Tags: cato | immigrants | do not | commit | more crime

Cato: Immigrants Commit Less Crime Than US-Born Citizens

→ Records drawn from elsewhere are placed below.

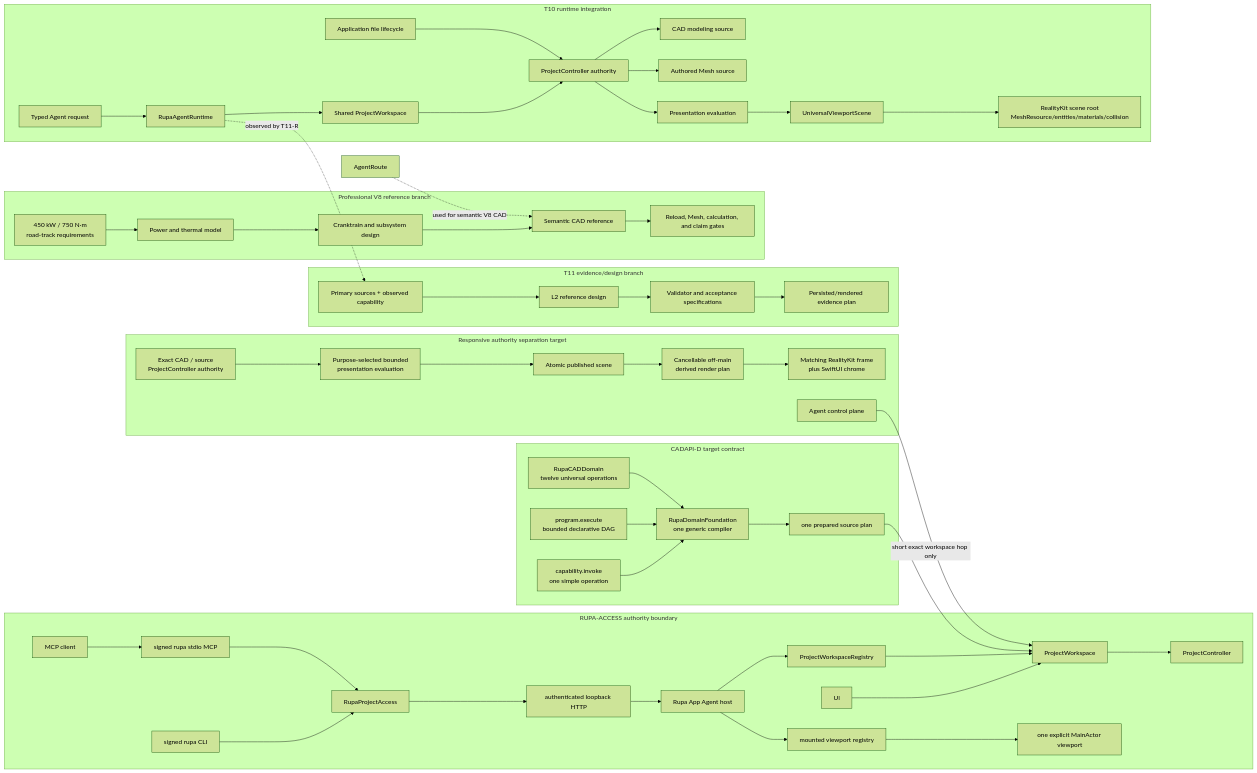
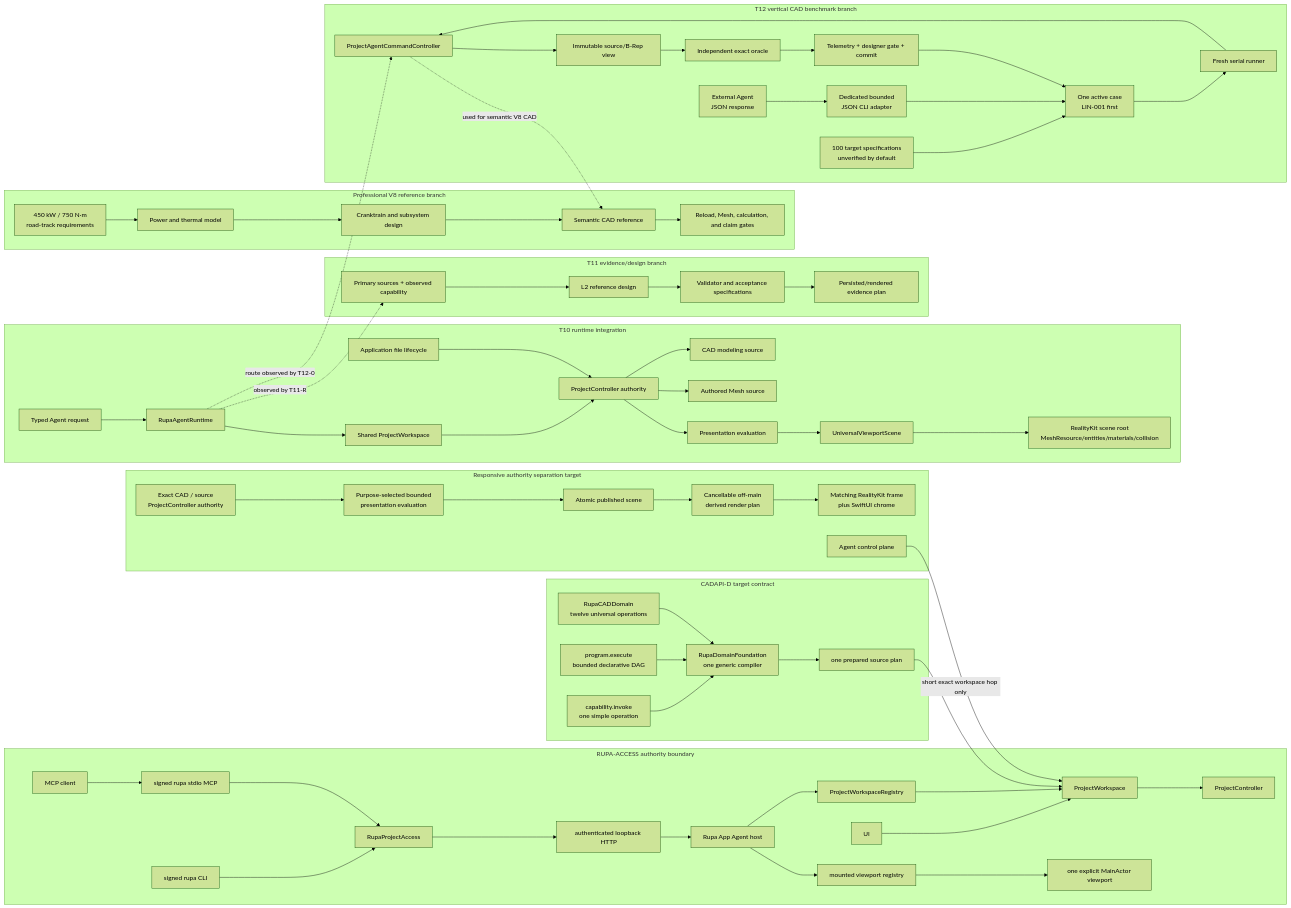
The first of 4 diagrams in DESIGN.md (1amageek/Rupa), drawn with Mermaid (forest theme) before and after one commit. The commit also changed other lines of this file and 293 other files, not shown here.

Commit message:
Restore benchmark verification assets and separate external tools

````diff
--- a/DESIGN.md
+++ b/DESIGN.md
@@ -120,54 +140,66 @@
 ```mermaid
 flowchart LR
     subgraph Access["RUPA-ACCESS authority boundary"]
         UIAccess["UI"] --> WorkspaceAuthority["ProjectWorkspace"]
         CLIAccess["signed rupa CLI"] --> AccessAPI
         MCPClient["MCP client"] --> MCPAccess["signed rupa stdio MCP"]
         MCPAccess --> AccessAPI
         AccessAPI["RupaProjectAccess"] --> LiveAdapter["authenticated loopback HTTP"]
         LiveAdapter --> AppHost["Rupa App Agent host"]
         AppHost --> WorkspaceRegistry["ProjectWorkspaceRegistry"]
         WorkspaceRegistry --> WorkspaceAuthority
         AppHost --> ViewportRegistry["mounted viewport registry"]
         ViewportRegistry --> ViewportState["one explicit MainActor viewport"]
         WorkspaceAuthority --> ControllerAuthority["ProjectController"]
     end
     subgraph T10["T10 runtime integration"]
         Agent["Typed Agent request"] --> Runtime["RupaAgentRuntime"]
         Runtime --> Workspace["Shared ProjectWorkspace"]
         Workspace --> Project["ProjectController authority"]
         Project --> CAD["CAD modeling source"]
         Project --> Mesh["Authored Mesh source"]
         Project --> Eval["Presentation evaluation"]
         Eval --> Scene["UniversalViewportScene"]
         Scene --> Render["RealityKit scene root\nMeshResource/entities/materials/collision"]
         App["Application file lifecycle"] --> Project
     end
     subgraph CADAPI["CADAPI-D target contract"]
         Direct["capability.invoke\none simple operation"] --> Semantic["RupaDomainFoundation\none generic compiler"]
         Program["program.execute\nbounded declarative DAG"] --> Semantic
         CADRegistry["RupaCADDomain\ntwelve universal operations"] --> Semantic
         Semantic --> Prepared["one prepared source plan"]
         Prepared --> WorkspaceAuthority
     end
     subgraph T11["T11 evidence/design branch"]
         Sources["Primary sources + observed capability"] --> Reference["L2 reference design"]
         Reference --> Acceptance["Validator and acceptance specifications"]
         Acceptance --> ArtifactEvidence["Persisted/rendered evidence plan"]
     end
+    subgraph T12["T12 vertical CAD benchmark branch"]
+        Challenge["100 target specifications\nunverified by default"] --> Active["One active case\nLIN-001 first"]
+        External["External Agent\nJSON response"] --> Adapter["Dedicated bounded\nJSON CLI adapter"]
+        Adapter --> Active
+        Active --> Runner["Fresh serial runner"]
+        Runner --> AgentRoute["ProjectAgentCommandController"]
+        AgentRoute --> SourceSnapshot["Immutable source/B-Rep view"]
+        SourceSnapshot --> Oracle["Independent exact oracle"]
+        Oracle --> Gate["Telemetry + designer gate + commit"]
+        Gate --> Active
+    end
     subgraph V8["Professional V8 reference branch"]
         V8Req["450 kW / 750 N·m\nroad-track requirements"] --> V8Thermal["Power and thermal model"]
         V8Thermal --> V8Mechanical["Cranktrain and subsystem design"]
         V8Mechanical --> V8CAD["Semantic CAD reference"]
         V8CAD --> V8Evidence["Reload, Mesh, calculation, and claim gates"]
     end
     subgraph Responsive["Responsive authority separation target"]
         Exact["Exact CAD / source\nProjectController authority"] --> Bounded["Purpose-selected bounded\npresentation evaluation"]
         Bounded --> Published["Atomic published scene"]
         Published --> Derived["Cancellable off-main\nderived render plan"]
         Derived --> Main["Matching RealityKit frame\nplus SwiftUI chrome"]
         Control["Agent control plane"] -->|short exact workspace hop only| WorkspaceAuthority
     end
     Runtime -. "observed by T11-R" .-> Sources
+    Runtime -. "route observed by T12-0" .-> AgentRoute
     AgentRoute -. "used for semantic V8 CAD" .-> V8CAD
 ```
````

Image: Cato: Immigrants Commit Less Crime Than US-Born Citizens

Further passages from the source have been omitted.